So what constitutes a healthy lifestyle? Obviously people vary tremendously in their make-up, habits and requirements. Even so, it is possible to generalize four basic rules that medical experience shows make a contribution to the maintainance of good health and longevity. These are: Do not eat foods rich in animal fats. Do not smoke cigarettes or overindulge in alcoholic drinks. Do take regular exercise. And do not worry. The health-damaging agents involved are cholesterol in animal fats (which is implicated in cardiovascular disease), cancer-causing chemicals in tobacco smoke, alcohol (which can cause gastritis and cirrhosis of the liver) and continual stress, which can have psychological as well as physical manifestations. Regular exercise tones up the muscles and stimulates the heart, lungs and circulation, as well as creating a general fgeeling of well-being.
Programmes of health screening (examining apparently healthy people to detect disorders before symp-toms appear) have become popular with the health-conscious, especially in the United States, where it is almost part of a businessman’s routine to have an annual check-up. Such screening may give a person some peace of mind but it is probably not very effective. However it can be valuable if used to detect disorders such as hypertension (high blood pressure) or alcoholism, in which early diagnosis can affect treatment and the eventual outcome. Women can be taught to ‘screen’ themselves for early signs of possible breast cancer, for example, and encouraged to have a regular smear test for the early detection of cervical cancer.

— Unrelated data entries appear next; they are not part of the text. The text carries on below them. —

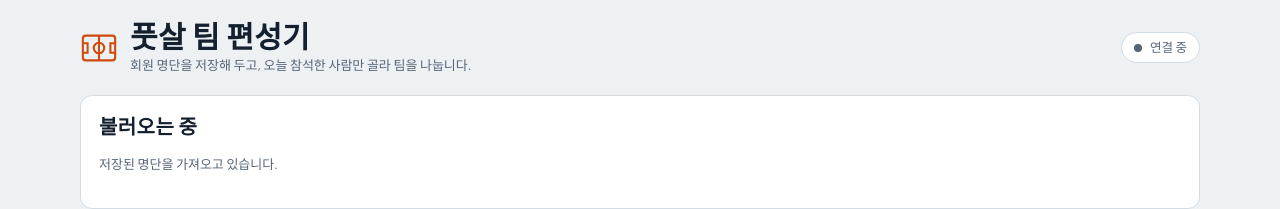
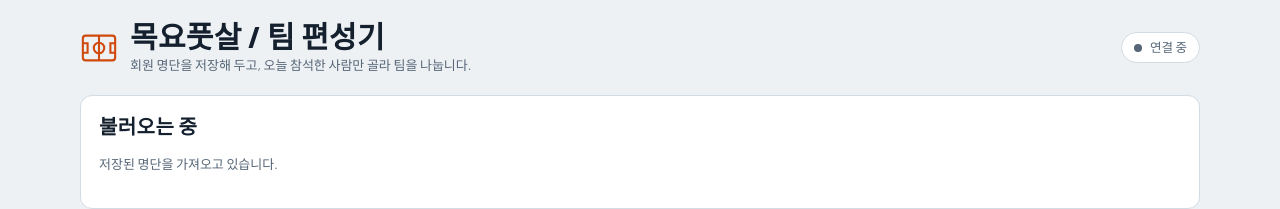
Before and after one commit to jonnamany/0909c, a plain HTML site: page mf_team_maker.html in a window 1280 px wide. Shown: the top 209 px of the page. Drawn offline with nearby package versions, Linux system fonts and the light colour scheme; no server answers.

Commit message:
Add files via upload

```diff
--- a/mf_team_maker.html
+++ b/mf_team_maker.html
@@ -4,7 +4,7 @@
 <meta charset="utf-8">
 <meta name="viewport" content="width=device-width, initial-scale=1, viewport-fit=cover">
 <meta name="color-scheme" content="light dark">
-<title>풋살 팀 편성기</title>
+<title>목요풋살 / 팀 편성기</title>
 <link rel="preconnect" href="https://fonts.googleapis.com">
 <link rel="preconnect" href="https://fonts.gstatic.com" crossorigin>
 <link rel="stylesheet" href="https://fonts.googleapis.com/css2?family=Barlow+Condensed:wght@600;700&family=Barlow:wght@400;500;600&family=Noto+Sans+KR:wght@400;500;700&display=swap">
@@ -162,7 +162,7 @@ details.bulk[open] summary { margin-bottom: 8px; }
         <path d="M3 15h5v10H3M37 15h-5v10h5"/>
       </svg>
       <div>
-        <h1>풋살 팀 편성기</h1>
+        <h1>목요풋살 / 팀 편성기</h1>
         <p class="sub">회원 명단을 저장해 두고, 오늘 참석한 사람만 골라 팀을 나눕니다.</p>
       </div>
     </div>
```
Also changed, not shown: nsfc_team_maker.html (+2 -2 lines).
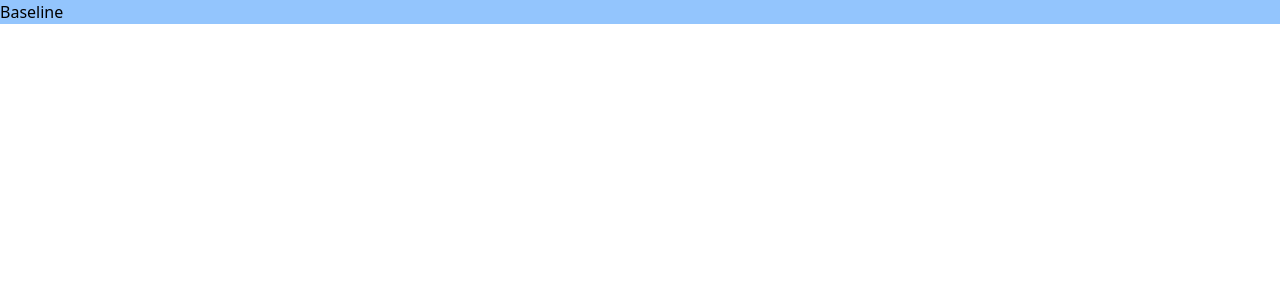
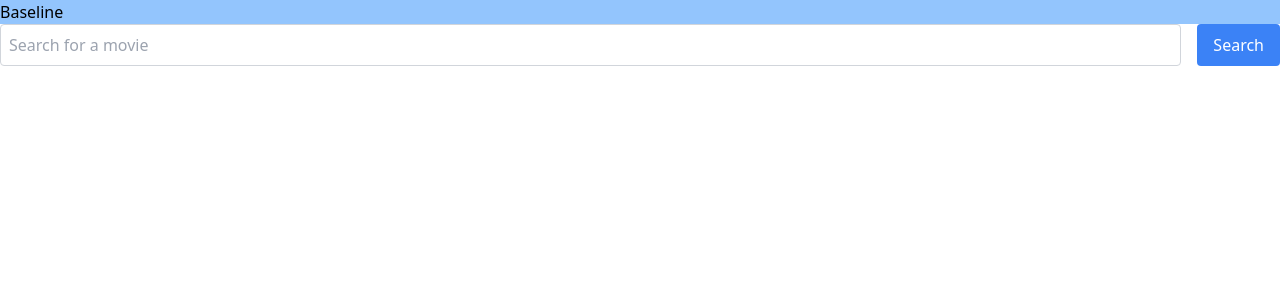
Before and after one commit to MauDavalos10/movie-explorer, a React (Create React App) app: page / in a window 1280 px wide. Shown: the top 300 px of the page. Built offline with nearby package versions, Linux system fonts and the light colour scheme.

Commit message:
Get data from endpoint

```diff
--- a/package.json
+++ b/package.json
@@ -14,6 +14,8 @@
     "@types/node": "^16.18.113",
     "@types/react": "^18.3.11",
     "@types/react-dom": "^18.3.0",
+    "axios": "^1.7.7",
+    "dotenv": "^16.4.5",
     "postcss-cli": "^11.0.0",
     "react": "^18.3.1",
     "react-dom": "^18.3.1",
--- a/src/App.tsx
+++ b/src/App.tsx
@@ -1,9 +1,11 @@
 import React from "react";
+import SearchInput from "./components/SearchInput";
 
 function App() {
   return (
     <div className="h-screen">
       <h1 className="bg-blue-300">Baseline</h1>
+      <SearchInput />
     </div>
   );
 }
--- a/src/app/store.ts
+++ /dev/null
@@ -1,10 +0,0 @@
-import { configureStore } from '@reduxjs/toolkit'
-
-export const store = configureStore({
-    reducer: {},
-})
-
-// Infer the `RootState` and `AppDispatch` types from the store itself
-export type RootState = ReturnType<typeof store.getState>
-// Inferred type: {posts: PostsState, comments: CommentsState, users: UsersState}
-export type AppDispatch = typeof store.dispatch
--- /dev/null
+++ b/src/components/SearchInput.tsx
@@ -0,0 +1,33 @@
+import React, { useState } from "react";
+import { useDispatch } from "react-redux";
+import { AppDispatch } from "../redux/store";
+import { searchMovies } from "../redux/slices/movieSlice";
+
+const SearchInput: React.FC = () => {
+  const [query, setQuery] = useState("");
+  const dispatch = useDispatch<AppDispatch>();
+
+  const handleSearch = () => {
+    dispatch(searchMovies(query));
+  };
+
+  return (
+    <div className="flex flex-col sm:flex-row gap-4 mb-8">
+      <input
+        type="text"
+        className="flex-grow p-2 border border-gray-300 rounded"
+        placeholder="Search for a movie"
+        value={query}
+        onChange={(e) => setQuery(e.target.value)}
+      />
+      <button
+        className="bg-blue-500 text-white py-2 px-4 rounded hover:bg-blue-600 transition-colors"
+        onClick={handleSearch}
+      >
+        Search
+      </button>
+    </div>
+  );
+};
+
+export default SearchInput;
--- a/src/index.tsx
+++ b/src/index.tsx
@@ -1,7 +1,7 @@
 import React from "react";
 import ReactDOM from "react-dom/client";
 import App from "./App";
-import { store } from "./app/store";
+import { store } from "./redux/store";
 import { Provider } from "react-redux";
 import "./index.css";
 
--- /dev/null
+++ b/src/redux/slices/movieSlice.ts
@@ -0,0 +1,53 @@
+import { createSlice, createAsyncThunk, PayloadAction } from "@reduxjs/toolkit";
+import { searchMoviesAPI } from "../../services/api";
+
+export interface Movie {
+  imdbID: string;
+  Title: string;
+  Poster: string;
+}
+
+interface MoviesState {
+  results: Movie[];
+  status: "idle" | "loading" | "succeeded" | "failed";
+  error: string | null;
+}
+
+const initialState: MoviesState = {
+  results: [],
+  status: "idle",
+  error: null,
+};
+
+export const searchMovies = createAsyncThunk(
+  "movies/searchMovies",
+  async (query: string) => {
+    const response = await searchMoviesAPI(query);
+    return response.Search;
+  },
+);
+
+const moviesSlice = createSlice({
+  name: "movies",
+  initialState,
+  reducers: {},
+  extraReducers: (builder) => {
+    builder
+      .addCase(searchMovies.pending, (state) => {
+        state.status = "loading";
+      })
+      .addCase(
+        searchMovies.fulfilled,
+        (state, action: PayloadAction<Movie[]>) => {
+          state.status = "succeeded";
+          state.results = action.payload;
+        },
+      )
+      .addCase(searchMovies.rejected, (state, action) => {
+        state.status = "failed";
+        state.error = action.error.message || "Something went wrong";
+      });
+  },
+});
+
+export default moviesSlice.reducer;
--- /dev/null
+++ b/src/redux/store.ts
@@ -0,0 +1,11 @@
+import { configureStore } from "@reduxjs/toolkit";
+import moviesReducer from "../redux/slices/movieSlice";
+
+export const store = configureStore({
+  reducer: {
+    movies: moviesReducer,
+  },
+});
+
+export type RootState = ReturnType<typeof store.getState>;
+export type AppDispatch = typeof store.dispatch;
--- /dev/null
+++ b/src/services/api.ts
@@ -0,0 +1,8 @@
+import axios from "axios";
+
+export const searchMoviesAPI = async (query: string) => {
+  const response = await axios.get(
+    `${process.env.REACT_APP_BASE_URL}?apikey=${process.env.REACT_APP_API_KEY}&s=${query}`,
+  );
+  return response.data;
+};
```
Also changed, not shown: 2 other files (tests, documents, lock files or other folders).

Adapting to your environment
You cannot always control your environment, but you can adapt to it. For example, if you pursue a sedentary career you should take plenty of exercise to compensate for it, because fitness is largely deter-mined by the amount of physical exercise you take. If you have to spend much of your day sitting, make sure that your back is well supported in a firm, high-backed chair. In many Western countries more working days are lost through backache than any other single ailment.
There will be times when you have to account for a change in your environment, such as making sure you have the necessary vaccinations to travel to countries where infections diseases such as poliomyelitis and yellow fever are still endemic. Tablets to prevent malaria have te be taken before, during and even after a stay in a malarial area. Some people have a respon-sability to others, such as ensuring that elderly people and infants, who are especially vulnerable to heat loss, are kept warm when winter comes. Accidents in the everyday environment are a major cause of death and injury, so take adequate safety precautions in all areas of your life: in the home, on the roads, at work and during sport and leisure activities. The most common serious accident is a fall in the home, often cuased merely by tripping over.
Listening to the body
A person who feels healthy also needs to answer the question: do I feel happy? One cannot totally control happiness, but by living in a way which one likes and through maintaining a positive outlook on life one can contribute much towards this. This does not necess-iraly mean that one should live without stress. A certain form of stress may be experienced as being negative by one person, whereas it stimulates another person. Usually one knows best oneself how much stress one can handle. With too much stress one should try to find a way to decrease the inner tension. This is possible through, for instance, yoga, meditation, sports, or listening to relaxing music. The use of sleeping pills or tranquillisers does not offer any solution to the problems. Moreover, they may soon cause addiction. Therefore it is much better when one considers sleeping problems or a tense feeling to be signals from the body that there is something wrong; and that these symptoms should be suppressed as quickly as possible. Recognizing such symptoms of the body is, however, not easy. Therefore we really have to ‘learn’ to listen. Perhaps this will eventually be the most important thing we can do to stay healthy.